Keynote Speakers

Nicholas Coops (University of British Columbia, Canada)

Towards near real time forest inventory using satellite and laser scanning data

Nicholas Coops is a faculty member in the Department of Forest Resources Management at UBC, and holds a Canada Research Chair (CRC) in remote sensing. He obtained his PhD from the Royal Melbourne Institute of Technology in Melbourne, Australia, and then worked at CSIRO, the Australian government research labs.

Nicholas’ research focuses on the application of remote sensing imagery to the monitoring and mapping of forest and vegetation health and productivity. A key research focus is the development of forest inventory techniques using high spatial resolution optical remote sensing imagery and LiDAR.

Laura Duncanson (University of Maryland, USA)

Global forest biomass budgets from GEDI and ICESat-2 – How can satellite data inform forest conservation and policy

Laura Duncanson is an Assistant Professor of Geographical Sciences at the University of Maryland, College Park. She received her B.Sc. Hons. from Queen’s University if Kingston, Ontario, MSc at the University of Victoria, and PhD from the University of Maryland, College Park in 2015.

Her research focuses on using LiDAR remote sensing for biomass mapping, ecological studies, and policy relevant applications. She has worked with spaceborne LiDAR for over a decade starting with ICESat’s GLAS, and has worked for the past five years on algorithm development for GEDI’s biomass products.

Dr. Kate Fickas (Ladies of Landsat)

Community over Competition

The Ladies of Landsat is a supportive and intersectional organization for underrepresented earth observation scientists. The Twitter-based organization was founded in 2018 by Dr. Kate Fickas and joined soon after by co-director Dr. Morgan Crowley and lead-organizers Dr. Flávia de Souza Mendes, Dr. Meghan Halabisky, and Dr. Crista Straub. Led by a group of women hoping to make the field of Earth observation (EO) more equitable and inclusive for underrepresented scientists, they now have grown over 10,300 members on Twitter. 

In this talk, Dr. Fickas discusses how the field of EO has been dominated by the voices of those who have historically held positions of power, and how Ladies of Landsat are working from multiple directions to achieve a broader mission to make an impact on the field. First, they work bottom-up to amplify the representation of women and other underrepresented scientists in EO science. Second, they lead top-down calls for action from leaders in power and active allies who have the capacity to change the status quo when it comes to diversity, equity, justice, inclusion, and accessibility (DEJIA) in remote sensing.  
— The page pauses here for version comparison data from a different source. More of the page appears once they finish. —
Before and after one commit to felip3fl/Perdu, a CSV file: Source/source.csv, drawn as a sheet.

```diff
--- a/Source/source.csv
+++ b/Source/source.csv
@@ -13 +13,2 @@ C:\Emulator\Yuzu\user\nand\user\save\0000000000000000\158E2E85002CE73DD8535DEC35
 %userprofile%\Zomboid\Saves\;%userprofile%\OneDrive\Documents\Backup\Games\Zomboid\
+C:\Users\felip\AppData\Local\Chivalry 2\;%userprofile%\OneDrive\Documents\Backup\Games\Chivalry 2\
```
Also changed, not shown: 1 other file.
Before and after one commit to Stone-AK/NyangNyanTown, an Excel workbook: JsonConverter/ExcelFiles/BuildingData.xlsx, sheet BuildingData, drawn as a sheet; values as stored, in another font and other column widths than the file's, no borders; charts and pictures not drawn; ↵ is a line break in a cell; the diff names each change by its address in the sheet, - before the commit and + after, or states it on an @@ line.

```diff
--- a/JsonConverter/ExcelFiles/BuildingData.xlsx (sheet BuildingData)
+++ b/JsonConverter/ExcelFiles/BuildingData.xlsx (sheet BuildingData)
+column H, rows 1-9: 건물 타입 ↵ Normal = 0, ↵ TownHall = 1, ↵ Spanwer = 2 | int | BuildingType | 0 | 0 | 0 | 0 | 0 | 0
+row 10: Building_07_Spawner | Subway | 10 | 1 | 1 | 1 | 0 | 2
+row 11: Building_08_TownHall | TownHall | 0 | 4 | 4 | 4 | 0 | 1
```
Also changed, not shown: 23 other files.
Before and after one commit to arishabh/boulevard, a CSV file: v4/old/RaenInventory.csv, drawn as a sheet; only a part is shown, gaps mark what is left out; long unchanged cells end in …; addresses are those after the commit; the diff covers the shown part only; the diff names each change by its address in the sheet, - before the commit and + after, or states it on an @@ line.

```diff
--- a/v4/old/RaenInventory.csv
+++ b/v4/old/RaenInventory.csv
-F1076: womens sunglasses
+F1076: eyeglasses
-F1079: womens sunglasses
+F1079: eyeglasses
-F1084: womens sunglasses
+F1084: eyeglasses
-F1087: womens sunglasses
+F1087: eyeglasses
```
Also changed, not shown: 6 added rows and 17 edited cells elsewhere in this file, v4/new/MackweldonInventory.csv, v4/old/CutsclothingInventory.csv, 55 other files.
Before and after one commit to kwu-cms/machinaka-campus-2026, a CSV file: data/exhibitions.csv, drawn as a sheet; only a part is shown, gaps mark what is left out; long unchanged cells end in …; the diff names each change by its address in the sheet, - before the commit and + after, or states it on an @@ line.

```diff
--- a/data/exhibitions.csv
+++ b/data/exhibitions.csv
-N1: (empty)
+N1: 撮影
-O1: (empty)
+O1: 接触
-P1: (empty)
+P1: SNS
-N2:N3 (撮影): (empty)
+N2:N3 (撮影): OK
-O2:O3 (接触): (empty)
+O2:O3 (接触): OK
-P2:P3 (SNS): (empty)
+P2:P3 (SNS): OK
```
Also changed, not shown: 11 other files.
It’s an exciting time to be in the field of EO as significant advances are being made every day towards increased gender representation. In the past, barriers to mentorship, data accessibility, education, outreach, and collaboration limited women and other underrepresented scientists from using remote sensing and EO. However, these barriers continue to be broken down with the burst of free and open cyberinfrastructure, open science, and accessible communication. With a more diverse, equitable, and inclusive EO community comes more thoughtful, meaningful, and innovative research and applications. Importantly, there is also an increase in representation of who is using the data along with this progress, which is essential for girls and women of all ages to see that folks from all backgrounds, careers, and fields can be part of a broader EO community.  

Plenary Panel: Diversity and inclusivity of local and Indigenous community knowledge in earth observation

Following Dr. Fickas’ introduction to Ladies of Landsat and DEJIA in earth observation, she will moderate a panel of earth observation and social scientists who will discuss the importance of including local and indigenous community voices and knowledge in forestry earth observation research. Because of the current and increasing breadth of earth observation sensors and access to analysis and tools it is more possible now than ever to research an area of the globe without having ever visited that location. Incorporating local ecological and cultural knowledge in remote sensing of forested systems creates the opportunity for more impactful research, meaningful collaborations, and a deeper understanding of ecological systems. The panel will touch on paths towards and barriers to inclusion of local ecological knowledge in earth observation as well as success stories of this type of collaborative science.